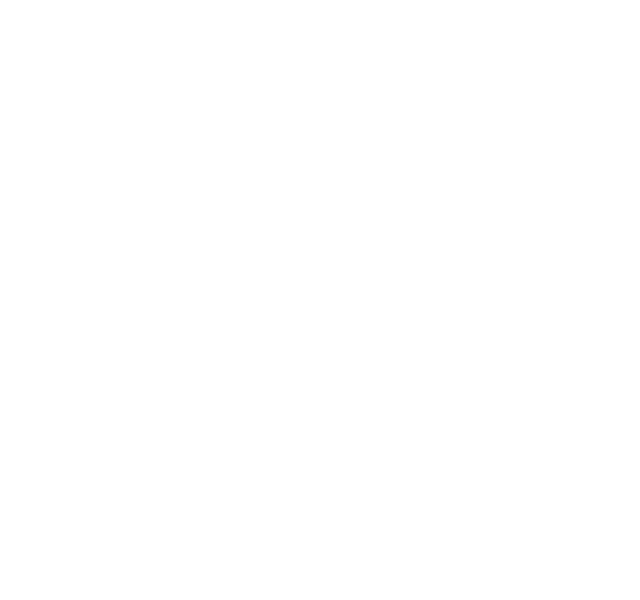
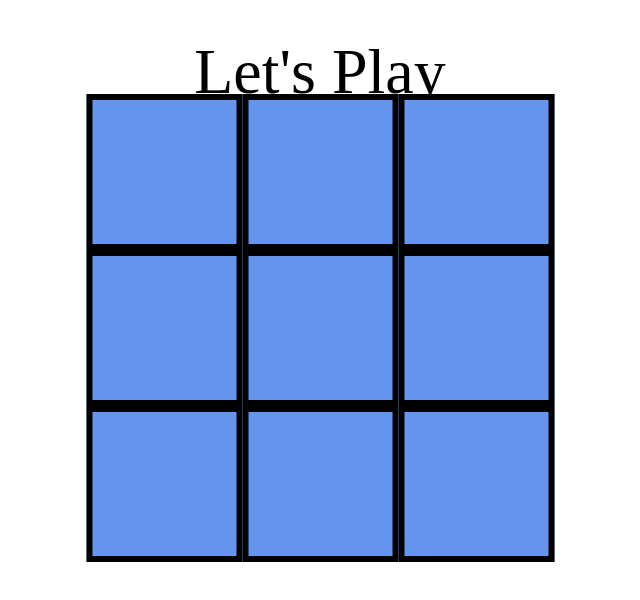
Before and after one commit to kooofe/TicTacToe-project, a plain HTML site: page index.html in a window 1280 px wide. Shown: the whole page, without its empty margins (320-960 px from the left). Drawn offline with nearby package versions, Linux system fonts and the light colour scheme.

Commit message:
Add tiles to make game more interactable from browser. Remake how to make move. Add icons for X and O

```diff
--- a/index.html
+++ b/index.html
@@ -2,9 +2,14 @@
 <html lang="en">
 <head>
     <meta charset="UTF-8">
-    <title>Title</title>
+    <link rel="stylesheet" href="style.css">
+    <script src="index.js" defer></script>
+    <title>TicTacToe | OdinProject</title>
+    <link rel="stylesheet" href="https://fonts.googleapis.com/css2?family=Material+Symbols+Outlined:opsz,wght,FILL,GRAD@20..48,100..700,0..1,-50..200" />
 </head>
 <body>
-
+    <div class="dialog-window">Let's Play</div>
+    <div class="main-container">
+    </div>
 </body>
 </html>
--- a/index.js
+++ b/index.js
@@ -3,12 +3,52 @@ const createGameboard = (function () {
     const player2 = createPlayer('O', "arlan");
     let makingMove = player1;
     let board = [[0, 0, 0], [0, 0, 0], [0, 0, 0]];
-    const makeMove = function move(x, y) {
-        board[x - 1][y - 1] = makingMove.mark;
-        makingMove === player1 ? makingMove = player2 : makingMove = player1;
-        console.log(checkForWin())
+    const dialogText = document.querySelector('.dialog-window');
+    const makeBoard = function createPanels() {
+        const container = document.querySelector('.main-container');
+        for (let i = 0; i < 3; i++) {
+            const row = document.createElement('div');
+            row.classList.toggle('row');
+            const rowData = [];
+            for (let j = 0; j < 3; j++) {
+                const item = document.createElement('div');
+                const tile = document.createElement('img');
+                tile.src = 'static/null.svg';
+                item.append(tile);
+
+                const index = i + j * 3; // 1D index calculation
+
+                item.dataset.index = index;
+
+                item.addEventListener("click", () => {
+                    const rowIndex = Math.floor(index / 3);
+                    const colIndex = index % 3;
+
+                    if (board[rowIndex][colIndex] === 0) {
+                        board[rowIndex][colIndex] = makingMove.mark;
+                        if (makingMove.mark === 'X') {
+                            tile.src = 'static/X.svg';
+                        } else {
+                            tile.src = 'static/O.svg';
+                        }
+                        makingMove === player1 ? makingMove = player2 : makingMove = player1;
+                    }
+                    if (!new Set([].concat.apply([], board)).has(0)) {
+                        dialogText.textContent = "Draw"
+                    } else {
+                        if (checkForWin()!== null){
+                            dialogText.textContent = (`${checkForWin()} Wins`)
+                        }
+                        console.log(checkForWin())
+                    }
+                    console.log("Clicked index:", rowIndex, colIndex);
+                });
+                row.append(item);
+            }
+            container.append(row);
+        }
         return board;
-    };
+    }
     const checkForWin = function check() {
         // Checks rows
         for (let row = 0; row < 3; row++) {
@@ -42,17 +82,11 @@ const createGameboard = (function () {
         }
         return null;
     }
-    return {board, makeMove, checkForWin}
+    return {board, makeBoard, checkForWin}
 })();
 
 function createPlayer(mark, name) {
     return {mark, name}
 }
 
-// Test scenario
-console.log(createGameboard.makeMove(1, 1));
-
-console.log(createGameboard.makeMove(1, 2));
-console.log(createGameboard.makeMove(2, 1));
-console.log(createGameboard.makeMove(2, 2));
-console.log(createGameboard.makeMove(3, 1));
+createGameboard.makeBoard();
--- a/style.css
+++ b/style.css
@@ -0,0 +1,36 @@
+body {
+    display: grid;
+    height: 80vh;
+    justify-content: center;
+    align-items: center;
+
+    grid-template-rows: 20% 60%;
+
+}
+
+.dialog-window{
+    text-align: center;
+    font-size: 8vh;
+}
+
+
+.main-container {
+    justify-content: center;
+    display: flex;
+    scale: 3;
+}
+
+.row > div {
+    background-color: cornflowerblue;
+    padding: 8px 8px 2px;
+    border: 2px solid black;
+
+    font-size: 24px;
+    color: white;
+}
+
+/*@media (min-width: 0px) and (max-width: 980px){*/
+/*    .main-container {*/
+/*        scale: 5;*/
+/*    }*/
+/*}*/
```
Also changed, not shown: static/O.svg (added), static/X.svg (added), static/null.svg (added).
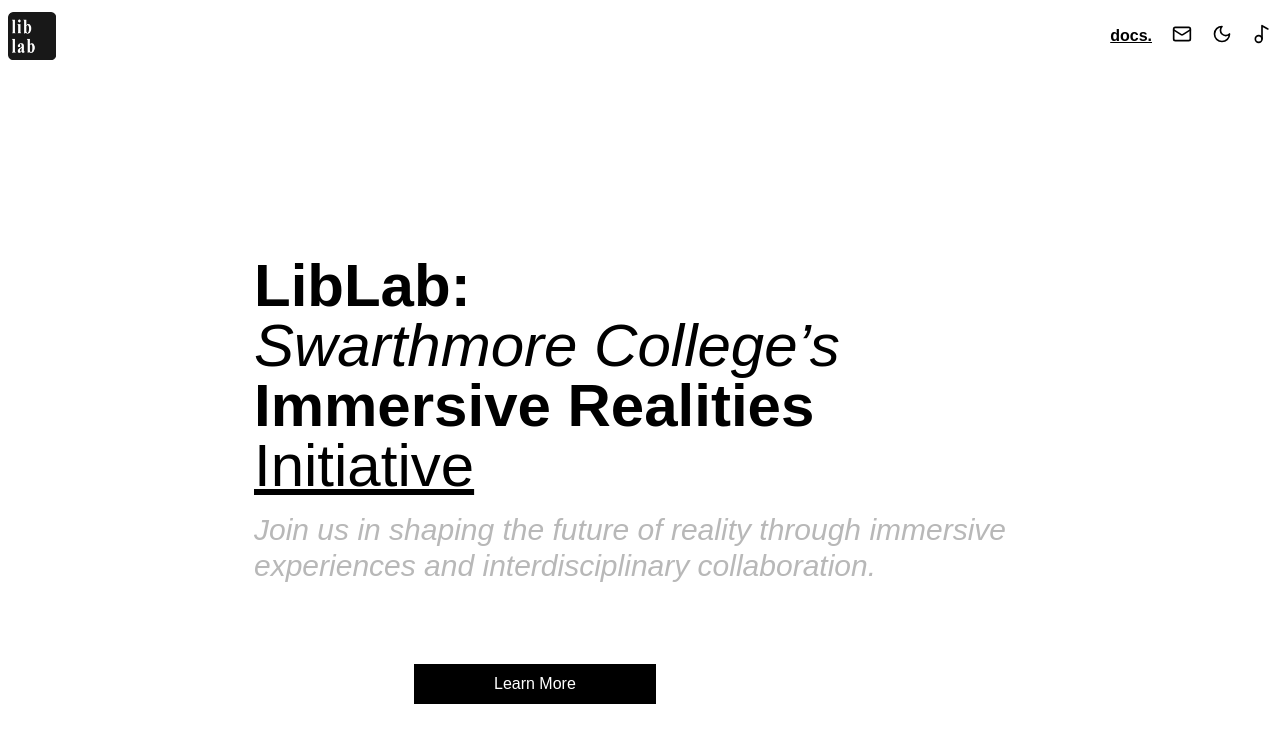
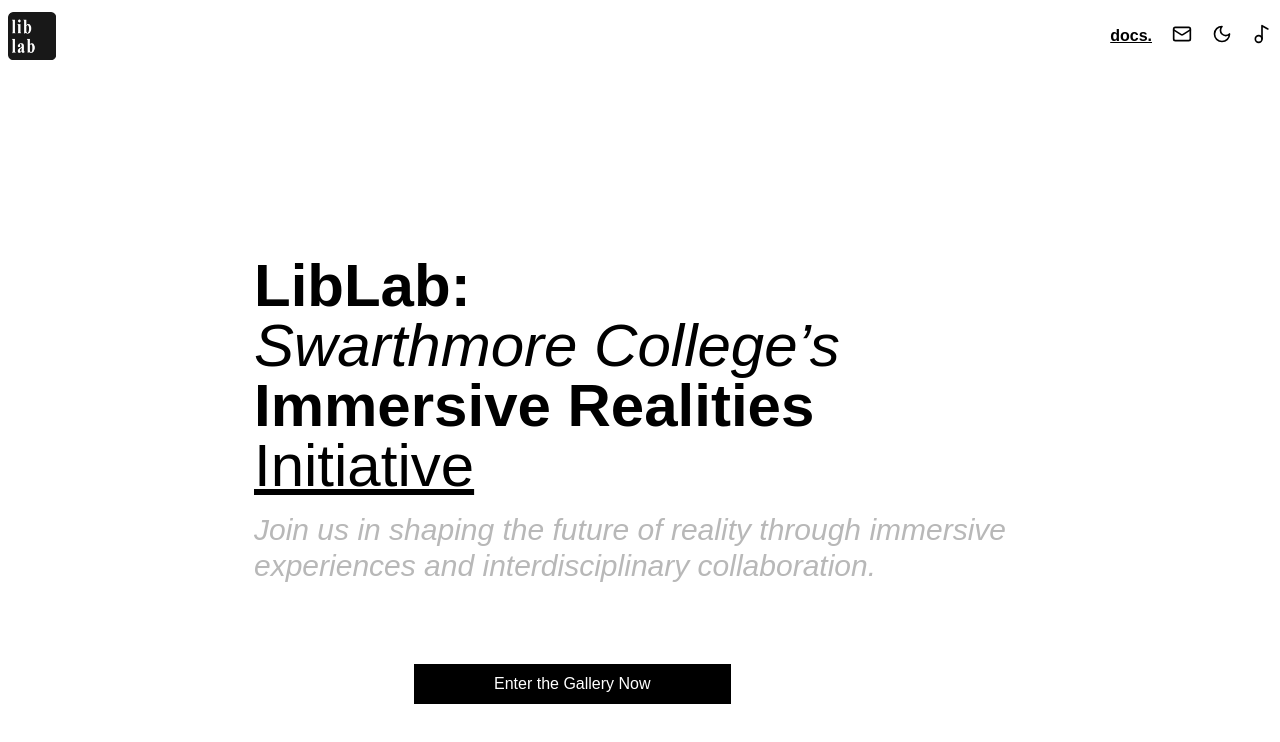
Before and after one commit to ahmad-fayyaz/LibLabMain, a React (Vite) app: page / in a window 1280 px wide. Shown: the top 742 px of the page. Built offline with nearby package versions, Linux system fonts and the light colour scheme; a web font is replaced by a local one.

Commit message:
done with navbar and hero

```diff
--- a/src/App.jsx
+++ b/src/App.jsx
@@ -1,6 +1,5 @@
 import HeroSection from './components/HeroSection.jsx'
-import Navbar from './components/navbar.jsx' // Import the 'Navbar' component
-
+import Navbar from './components/Navbar.jsx'
 const App = () => {
   return (
     <>
--- a/src/components/HeroSection.jsx
+++ b/src/components/HeroSection.jsx
@@ -12,7 +12,7 @@
             Join us in shaping the future of reality through immersive experiences and interdisciplinary collaboration.
           </h2>
           <div className="flex flex-auto w-full mt-20 justify-center lg:ml-40 lg:justify-start">
-            <button className="bg-black text-white px-8 lg:px-20 py-2">Learn More</button>
+            <button className="bg-black hover:bg-light-grey text-white px-8 lg:px-20 py-2">Enter the Gallery Now</button>
           </div>
         </div>
       </div>
--- a/src/components/navbar.jsx
+++ b/src/components/navbar.jsx
@@ -12,7 +12,7 @@
             <img className="h-12 w-12 mr-2" src={logo} alt="" />
           </div>
           <ul className="flex space-x-5">
-            <li><a className="font-bold underline" href="https://swat-ds.github.io/docsLibLab/">docs.</a></li>
+            <li><a className="font-bold underline" href="https://swat-ds.github.io/docsLibLab/" target="_blank" rel="noopener noreferrer">docs.</a></li>
             <li><a href="#"><Mail size={20} /></a></li>
             <li><a href="#"><Moon size={20} /></a></li>
             <li><a href="#"><Music2 size={20} /></a></li>
--- a/tailwind.config.js
+++ b/tailwind.config.js
@@ -4,6 +4,7 @@
     "./index.html",
     "./src/**/*.{js,ts,jsx,tsx}",
   ],
+  darkMode: "class",
   theme: {
     extend: {
       colors: {
```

——————

## [About this exercise]
Return the whole of the material above exactly, with no picture carried over.

## [Result of the exercise]
Before and after one commit to kooofe/TicTacToe-project, a plain HTML site: page index.html in a window 1280 px wide. Shown: the whole page, without its empty margins (320-960 px from the left). Drawn offline with nearby package versions, Linux system fonts and the light colour scheme.

Commit message:
Add tiles to make game more interactable from browser. Remake how to make move. Add icons for X and O

```diff
--- a/index.html
+++ b/index.html
@@ -2,9 +2,14 @@
 <html lang="en">
 <head>
     <meta charset="UTF-8">
-    <title>Title</title>
+    <link rel="stylesheet" href="style.css">
+    <script src="index.js" defer></script>
+    <title>TicTacToe | OdinProject</title>
+    <link rel="stylesheet" href="https://fonts.googleapis.com/css2?family=Material+Symbols+Outlined:opsz,wght,FILL,GRAD@20..48,100..700,0..1,-50..200" />
 </head>
 <body>
-
+    <div class="dialog-window">Let's Play</div>
+    <div class="main-container">
+    </div>
 </body>
 </html>
--- a/index.js
+++ b/index.js
@@ -3,12 +3,52 @@ const createGameboard = (function () {
     const player2 = createPlayer('O', "arlan");
     let makingMove = player1;
     let board = [[0, 0, 0], [0, 0, 0], [0, 0, 0]];
-    const makeMove = function move(x, y) {
-        board[x - 1][y - 1] = makingMove.mark;
-        makingMove === player1 ? makingMove = player2 : makingMove = player1;
-        console.log(checkForWin())
+    const dialogText = document.querySelector('.dialog-window');
+    const makeBoard = function createPanels() {
+        const container = document.querySelector('.main-container');
+        for (let i = 0; i < 3; i++) {
+            const row = document.createElement('div');
+            row.classList.toggle('row');
+            const rowData = [];
+            for (let j = 0; j < 3; j++) {
+                const item = document.createElement('div');
+                const tile = document.createElement('img');
+                tile.src = 'static/null.svg';
+                item.append(tile);
+
+                const index = i + j * 3; // 1D index calculation
+
+                item.dataset.index = index;
+
+                item.addEventListener("click", () => {
+                    const rowIndex = Math.floor(index / 3);
+                    const colIndex = index % 3;
+
+                    if (board[rowIndex][colIndex] === 0) {
+                        board[rowIndex][colIndex] = makingMove.mark;
+                        if (makingMove.mark === 'X') {
+                            tile.src = 'static/X.svg';
+                        } else {
+                            tile.src = 'static/O.svg';
+                        }
+                        makingMove === player1 ? makingMove = player2 : makingMove = player1;
+                    }
+                    if (!new Set([].concat.apply([], board)).has(0)) {
+                        dialogText.textContent = "Draw"
+                    } else {
+                        if (checkForWin()!== null){
+                            dialogText.textContent = (`${checkForWin()} Wins`)
+                        }
+                        console.log(checkForWin())
+                    }
+                    console.log("Clicked index:", rowIndex, colIndex);
+                });
+                row.append(item);
+            }
+            container.append(row);
+        }
         return board;
-    };
+    }
     const checkForWin = function check() {
         // Checks rows
         for (let row = 0; row < 3; row++) {
@@ -42,17 +82,11 @@ const createGameboard = (function () {
         }
         return null;
     }
-    return {board, makeMove, checkForWin}
+    return {board, makeBoard, checkForWin}
 })();
 
 function createPlayer(mark, name) {
     return {mark, name}
 }
 
-// Test scenario
-console.log(createGameboard.makeMove(1, 1));
-
-console.log(createGameboard.makeMove(1, 2));
-console.log(createGameboard.makeMove(2, 1));
-console.log(createGameboard.makeMove(2, 2));
-console.log(createGameboard.makeMove(3, 1));
+createGameboard.makeBoard();
--- a/style.css
+++ b/style.css
@@ -0,0 +1,36 @@
+body {
+    display: grid;
+    height: 80vh;
+    justify-content: center;
+    align-items: center;
+
+    grid-template-rows: 20% 60%;
+
+}
+
+.dialog-window{
+    text-align: center;
+    font-size: 8vh;
+}
+
+
+.main-container {
+    justify-content: center;
+    display: flex;
+    scale: 3;
+}
+
+.row > div {
+    background-color: cornflowerblue;
+    padding: 8px 8px 2px;
+    border: 2px solid black;
+
+    font-size: 24px;
+    color: white;
+}
+
+/*@media (min-width: 0px) and (max-width: 980px){*/
+/*    .main-container {*/
+/*        scale: 5;*/
+/*    }*/
+/*}*/
```
Also changed, not shown: static/O.svg (added), static/X.svg (added), static/null.svg (added).
Before and after one commit to ahmad-fayyaz/LibLabMain, a React (Vite) app: page / in a window 1280 px wide. Shown: the top 742 px of the page. Built offline with nearby package versions, Linux system fonts and the light colour scheme; a web font is replaced by a local one.

Commit message:
done with navbar and hero

```diff
--- a/src/App.jsx
+++ b/src/App.jsx
@@ -1,6 +1,5 @@
 import HeroSection from './components/HeroSection.jsx'
-import Navbar from './components/navbar.jsx' // Import the 'Navbar' component
-
+import Navbar from './components/Navbar.jsx'
 const App = () => {
   return (
     <>
--- a/src/components/HeroSection.jsx
+++ b/src/components/HeroSection.jsx
@@ -12,7 +12,7 @@
             Join us in shaping the future of reality through immersive experiences and interdisciplinary collaboration.
           </h2>
           <div className="flex flex-auto w-full mt-20 justify-center lg:ml-40 lg:justify-start">
-            <button className="bg-black text-white px-8 lg:px-20 py-2">Learn More</button>
+            <button className="bg-black hover:bg-light-grey text-white px-8 lg:px-20 py-2">Enter the Gallery Now</button>
           </div>
         </div>
       </div>
--- a/src/components/navbar.jsx
+++ b/src/components/navbar.jsx
@@ -12,7 +12,7 @@
             <img className="h-12 w-12 mr-2" src={logo} alt="" />
           </div>
           <ul className="flex space-x-5">
-            <li><a className="font-bold underline" href="https://swat-ds.github.io/docsLibLab/">docs.</a></li>
+            <li><a className="font-bold underline" href="https://swat-ds.github.io/docsLibLab/" target="_blank" rel="noopener noreferrer">docs.</a></li>
             <li><a href="#"><Mail size={20} /></a></li>
             <li><a href="#"><Moon size={20} /></a></li>
             <li><a href="#"><Music2 size={20} /></a></li>
--- a/tailwind.config.js
+++ b/tailwind.config.js
@@ -4,6 +4,7 @@
     "./index.html",
     "./src/**/*.{js,ts,jsx,tsx}",
   ],
+  darkMode: "class",
   theme: {
     extend: {
       colors: {
```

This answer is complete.